In the data below, give the number of lines that contain the word "label". Nothing else is needed.

[Items from a dataset]

_ _ _ _

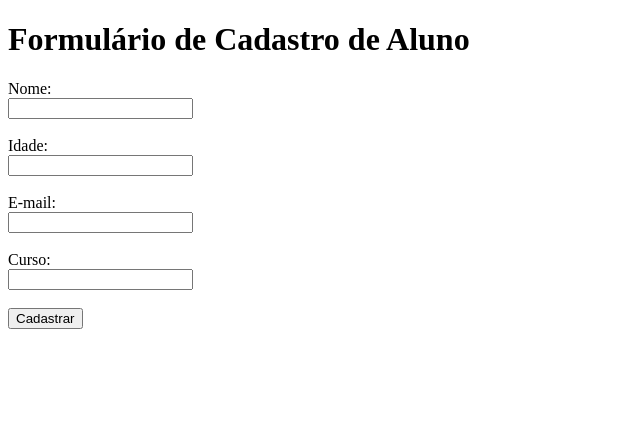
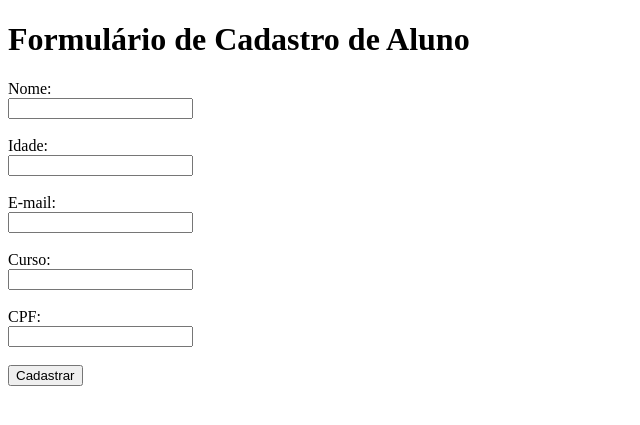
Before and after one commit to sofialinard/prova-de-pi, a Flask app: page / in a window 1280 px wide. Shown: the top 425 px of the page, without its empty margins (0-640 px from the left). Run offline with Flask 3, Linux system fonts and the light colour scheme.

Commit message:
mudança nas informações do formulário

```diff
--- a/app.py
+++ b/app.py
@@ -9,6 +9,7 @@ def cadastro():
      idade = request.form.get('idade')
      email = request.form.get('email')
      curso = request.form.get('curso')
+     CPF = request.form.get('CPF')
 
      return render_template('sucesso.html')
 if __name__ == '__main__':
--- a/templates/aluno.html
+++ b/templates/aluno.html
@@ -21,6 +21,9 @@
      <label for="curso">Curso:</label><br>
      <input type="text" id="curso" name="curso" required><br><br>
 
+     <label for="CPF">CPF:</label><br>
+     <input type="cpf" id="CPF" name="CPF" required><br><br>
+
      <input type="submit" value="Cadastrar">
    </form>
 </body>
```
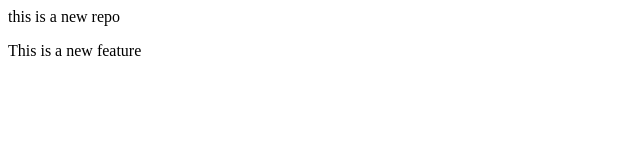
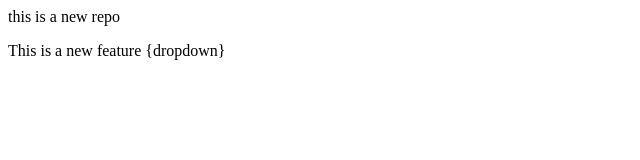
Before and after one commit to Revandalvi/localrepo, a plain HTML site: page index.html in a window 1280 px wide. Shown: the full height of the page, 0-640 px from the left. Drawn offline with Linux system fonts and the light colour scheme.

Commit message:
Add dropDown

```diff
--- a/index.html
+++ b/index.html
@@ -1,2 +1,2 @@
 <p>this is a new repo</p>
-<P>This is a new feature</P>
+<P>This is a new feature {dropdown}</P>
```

_ _ _ _

EXERCISE OUTPUT:
2